I had a lot of fun bringing old characters back into this world, as well as remixing new fairytales to create Rumaysa Ever After. At the heart of this book is a young girl trying to find her way home, back to her parents, and figuring out how to help others around her with the gifts that she has. I like to call Rumaysa a reluctant hero because she doesn’t always want to save the day, but she knows deep down that it’s the right thing to do! (Although heroes need rest days too!)
Rumaysa Ever After can be read as a standalone but if you want the backstory, Rumaysa A Fairytale is worth a read.
Illustrated by Rhaida El Touny, Rumaysa Ever After is available to purchase online and in bookstores, order links below.
There’s a blog title I never imagined I’d be writing!
Greetings, hello, salaam, etc. Rumaysa is officially out!!!! It feels like it took an eon to get here but she’s officially out there!
I’ve been really taken aback by the amount of love and support people have been showing Rumaysa, I never imagined it would get half the support it has. I’m really grateful to everyone who has been shouting about it and ordering – thank you so much!
And Waterstones Children’s Book of the Month?! Baffed. Never been so confused in my life. I feel so surprised when anyone likes my book but for Waterstones to pick it as their CBOTM . . . shook. But I’m so incredibly happy about it and once April 12th hits, I am going to every Waterstones shop I can get to!
It feels surreal to see people receiving their copies but I hope whoever reads it enjoys the book and the wonderful illustrations by Rhaida El Touny (@diddyeltouny on Instagram). I feel quite lucky to have my book illustrated by Rhaida; the drawings bring the characters and bring the story to life in such a beautiful way.
I asked my Instagram followers about some blog post ideas and this topic was the one that came up the most. So, here goes!
Rumaysa: A Fairytale is my first published novel but it’s not the first book I’ve written. I’ve been writing from a young age and finished my first ‘manuscript’ around age 13. I wrote several more shoddy manuscripts after that over the years, went to university to study English Language and Literature and tried to get into the publishing industry. I figured I loved books and wanted it to be my job so it seemed like the best place to go.

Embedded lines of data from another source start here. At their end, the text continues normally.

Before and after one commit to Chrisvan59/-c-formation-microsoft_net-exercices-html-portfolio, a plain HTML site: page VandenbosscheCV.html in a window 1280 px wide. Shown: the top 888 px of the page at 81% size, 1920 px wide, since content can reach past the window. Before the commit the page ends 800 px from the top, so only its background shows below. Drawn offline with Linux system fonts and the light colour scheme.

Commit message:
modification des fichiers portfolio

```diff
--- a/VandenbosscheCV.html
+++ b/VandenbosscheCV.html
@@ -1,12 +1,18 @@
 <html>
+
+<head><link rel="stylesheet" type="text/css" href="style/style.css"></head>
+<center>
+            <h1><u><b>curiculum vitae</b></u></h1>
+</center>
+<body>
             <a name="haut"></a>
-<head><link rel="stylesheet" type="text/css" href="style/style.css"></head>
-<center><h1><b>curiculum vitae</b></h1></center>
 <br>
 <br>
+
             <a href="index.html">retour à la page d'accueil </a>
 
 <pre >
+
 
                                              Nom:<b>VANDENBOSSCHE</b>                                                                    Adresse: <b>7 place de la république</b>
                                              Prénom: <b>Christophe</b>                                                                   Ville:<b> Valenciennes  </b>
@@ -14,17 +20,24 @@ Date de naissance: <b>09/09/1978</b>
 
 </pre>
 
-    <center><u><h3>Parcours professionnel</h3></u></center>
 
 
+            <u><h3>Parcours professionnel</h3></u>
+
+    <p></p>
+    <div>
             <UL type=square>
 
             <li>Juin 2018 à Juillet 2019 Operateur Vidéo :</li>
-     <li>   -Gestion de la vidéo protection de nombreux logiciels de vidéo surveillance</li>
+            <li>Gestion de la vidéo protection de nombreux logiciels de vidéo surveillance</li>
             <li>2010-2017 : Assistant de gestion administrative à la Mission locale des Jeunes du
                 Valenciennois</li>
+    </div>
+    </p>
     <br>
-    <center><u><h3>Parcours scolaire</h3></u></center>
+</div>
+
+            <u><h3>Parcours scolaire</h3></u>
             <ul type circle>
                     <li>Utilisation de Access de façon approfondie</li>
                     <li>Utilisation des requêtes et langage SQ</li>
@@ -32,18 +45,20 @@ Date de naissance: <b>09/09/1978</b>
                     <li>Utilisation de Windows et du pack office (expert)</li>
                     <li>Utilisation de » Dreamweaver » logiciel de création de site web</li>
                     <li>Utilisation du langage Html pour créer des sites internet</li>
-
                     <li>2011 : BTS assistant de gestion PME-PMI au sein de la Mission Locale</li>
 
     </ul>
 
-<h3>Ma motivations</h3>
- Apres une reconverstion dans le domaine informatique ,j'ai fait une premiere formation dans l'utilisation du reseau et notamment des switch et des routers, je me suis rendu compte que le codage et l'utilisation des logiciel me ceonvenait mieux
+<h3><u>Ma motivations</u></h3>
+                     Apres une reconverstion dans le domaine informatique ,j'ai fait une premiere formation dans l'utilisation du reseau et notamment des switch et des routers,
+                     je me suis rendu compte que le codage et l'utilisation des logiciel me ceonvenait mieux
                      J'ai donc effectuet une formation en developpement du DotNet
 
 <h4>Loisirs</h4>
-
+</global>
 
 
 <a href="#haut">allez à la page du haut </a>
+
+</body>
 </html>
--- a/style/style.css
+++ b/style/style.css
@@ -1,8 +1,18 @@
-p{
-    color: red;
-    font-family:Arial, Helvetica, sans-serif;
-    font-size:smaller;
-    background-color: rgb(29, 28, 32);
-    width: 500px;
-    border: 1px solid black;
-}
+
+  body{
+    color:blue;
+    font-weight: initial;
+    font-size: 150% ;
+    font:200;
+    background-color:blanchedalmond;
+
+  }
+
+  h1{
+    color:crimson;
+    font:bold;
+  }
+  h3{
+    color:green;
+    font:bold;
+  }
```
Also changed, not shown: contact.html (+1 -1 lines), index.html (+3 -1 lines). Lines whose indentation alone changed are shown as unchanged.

Some time after I got my first role in publishing, I started an anon blog called The Good Assistant about being Muslim in the office. It was a banterous take on all the wild stuff white people say to anyone who . . . isn’t white. The blog got the interest of some agents and publishers and it was through this that I met my agent (Alice Sutherland-Hawes @ ASH Literary) and got representation. Traditionally, people have to send their polished manuscript out with a query letter and synopsis to various agents and then representation is offered. I was really lucky to skip this part (though hilariously I did query agents after I finished university with something Not So Great but I thought it was amazing back then. I miss that confidence).
Anyway, Rumaysa came around when I was at work one day. I was temping at another job (after leaving publishing) and thoroughly bored. The idea of hijabi Rapunzel or Muslim retellings of classic stories has always been a part of my writing, independently and with friends. (At uni, I was in a writing group that did Muslim versions of Shakespeare’s plays and can I just say . . . Macbeth retold as Maktoob featuring a murderous race for the presidency of the Islamic Society? Genius.) Stories have so many universal themes regardless of who they’re written by and when, and being able to imagine yourself in a story is one of the gifts of reading I love the most.